CFWI Climate Ambassador Pippa Stilwell brings us the following review of A Life on Our Planet: My Witness Statement and a Vision for the Future by David Attenborough.
Sir David Attenborough was born in 1926. He has spent his life exploring the wild places of our planet and making films about the creatures that live there. The trajectory of his life has followed, step by step, the progress of what has been called ‘The Great Acceleration’ – that is, the huge advances in science, technology, and exploration which mark the unfolding of the 20th and 21st centuries.
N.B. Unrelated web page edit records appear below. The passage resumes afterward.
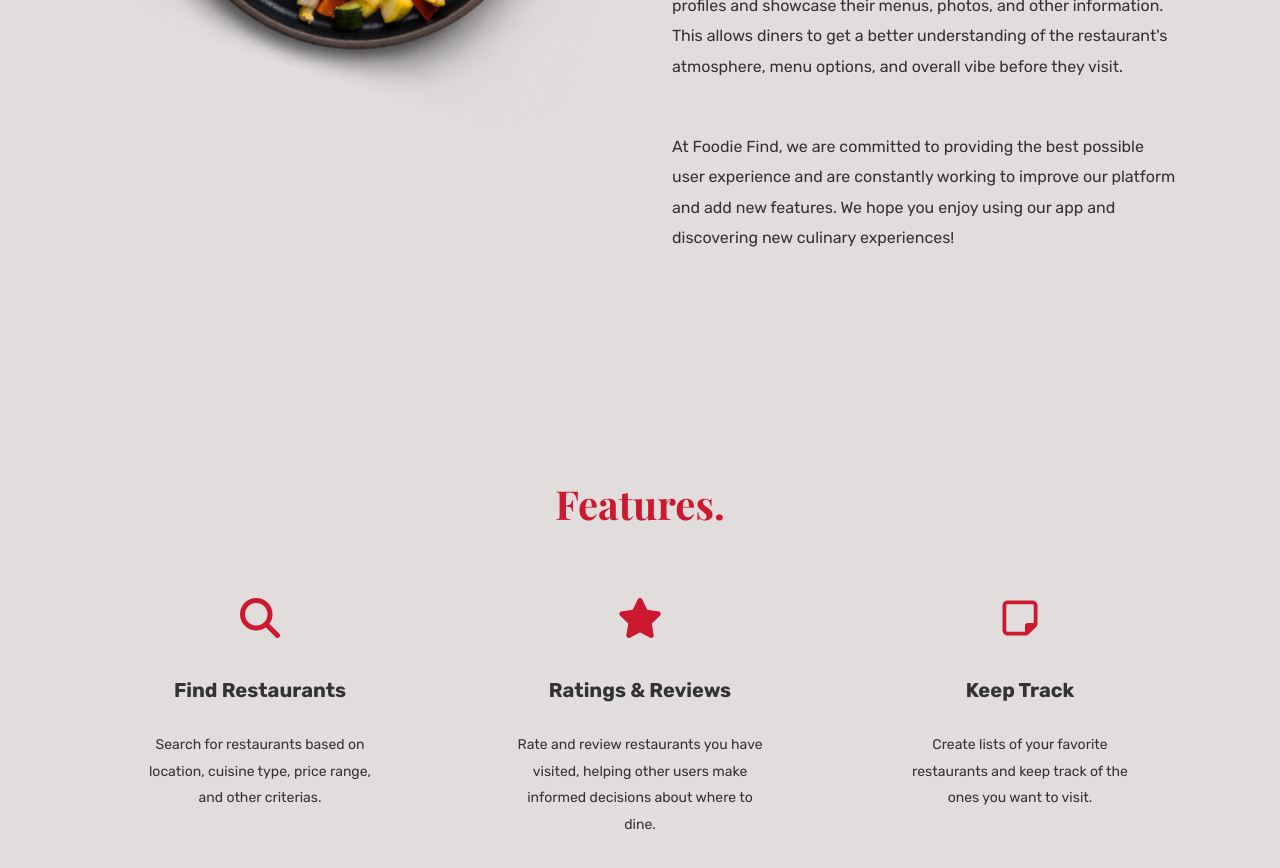
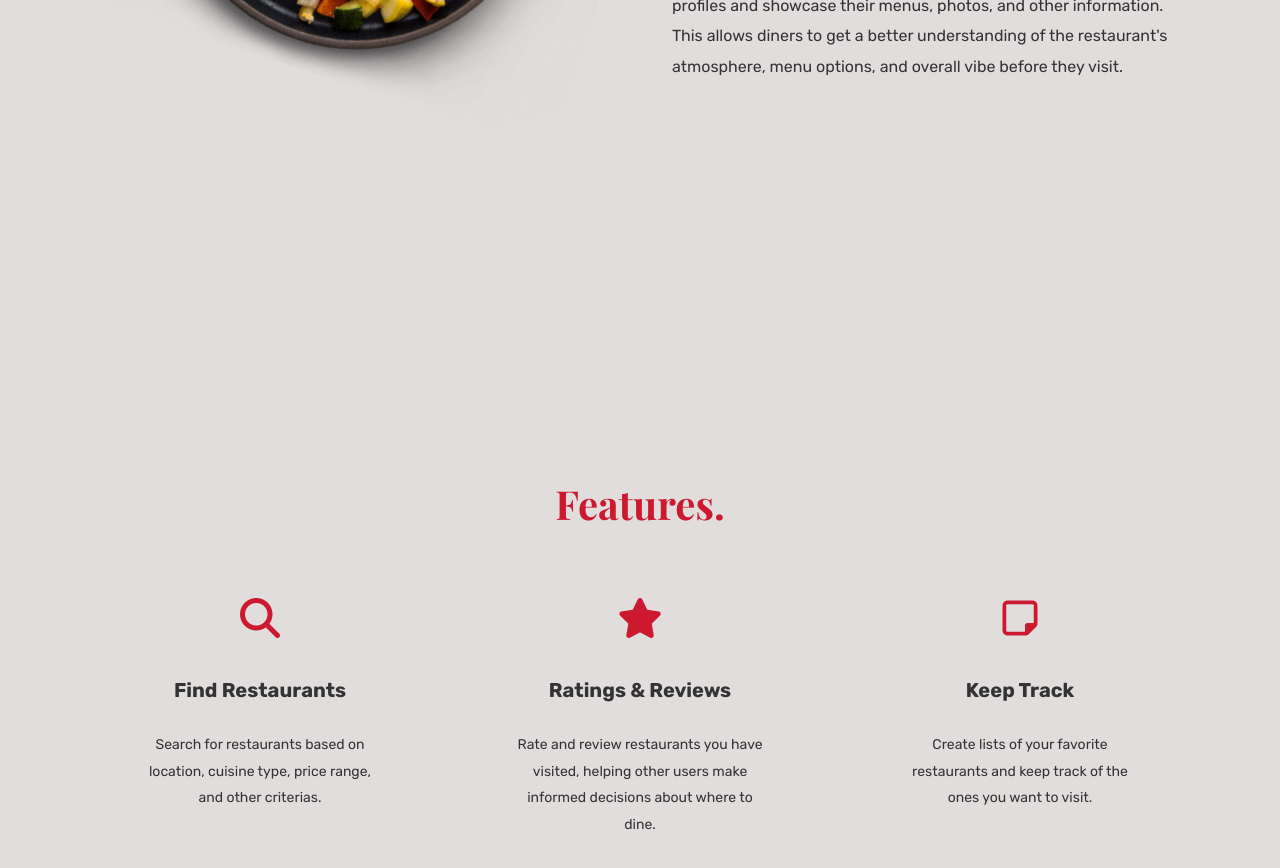
Before and after one commit to Annastacia-dev/foodiefind, a React (Create React App) app in the folder client/: page / in a window 1280 px wide. Shown: the part 1300-2168 px from the top of the page. Built offline with nearby package versions, Linux system fonts and the light colour scheme; a web font is replaced by a local one.

Commit message:
remove the last about paragraph

```diff
--- a/client/src/components/landingpage/About.js
+++ b/client/src/components/landingpage/About.js
@@ -24,9 +24,6 @@ const About = () => {
               <p className="about-text">
               In addition to helping users find the perfect restaurant for any occasion, we also provide a platform for restaurants to create profiles and showcase their menus, photos, and other information. This allows diners to get a better understanding of the restaurant's atmosphere, menu options, and overall vibe before they visit.
               </p>
-              <p className="about-text">
-              At Foodie Find, we are committed to providing the best possible user experience and are constantly working to improve our platform and add new features. We hope you enjoy using our app and discovering new culinary experiences!
-              </p>
             </div>
           </Col>
         </Row>
```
This extraordinary book begins in 1937, when the world population was 2.3 billion, when levels of carbon in the atmosphere measured 280 parts per million, and when 66% of pristine wilderness remained. In the first part of the book, in what the author describes as ‘my witness statement’, each chapter is headed by a date and tracks the steady rise of these statistics to, in 2020, a world population of 7.8 billion, 415 parts per million of carbon in the atmosphere, and 35% of wilderness remaining. Are we, he asks, sleepwalking into a catastrophe?
What lies ahead? In the middle chapters, the author outlines how the Earth is a sealed system: It is our planet, and we share it with all the living world. To restore its balance, we need as a priority to stop burning fossil fuels and to switch to green energy. But we also need to restore the planet’s ecosystems, which have sustained human civilisation for 12,00 years, and life in the wild for millions of years before that. And, he asserts, we need to re-wild the world.
Part three of the book reveals Attenborough’s vision as he outlines the routes we might take towards a sustainable future, for example:
- Abandoning the impossible goal of annual economic growth
- Switching to clean energy
- Rewilding the seas, and protecting no-fishing zones over at least one third of the planet’s oceans
- Making farming sustainable, and improving practice to limit land use
- Rewilding the land
Although the early chapters of the book make for grim reading, the later section is optimistic and inspiring, outlining the exciting innovations that are already coming into play in many parts of the world. There really is a global movement for change.
However, that movement must have fairness at its core, financing resilience building for those communities already experiencing the worst calamities of climate change. It is women who bear the brunt of these calamities, and education for women across the globe is hugely important, enabling them to feed their children, whilst empowering them to limit the size of their families if they so wish.
The book’s conclusion restates the importance of restoring the natural world. Sir David Attenborough’s most recent series is entitled Our Perfect Planet (BBC 1 Sunday at 8pm) and examines some of the extraordinary and once pristine ecosystems now under threat from man-made climate change. It is well worth watching, and the book makes essential reading.
A Life on Our Planet: My Witness Statement and a Vision for the Future, David Attenborough, Penguin Random House UK 2020 ISBN 978-1-529-10827-9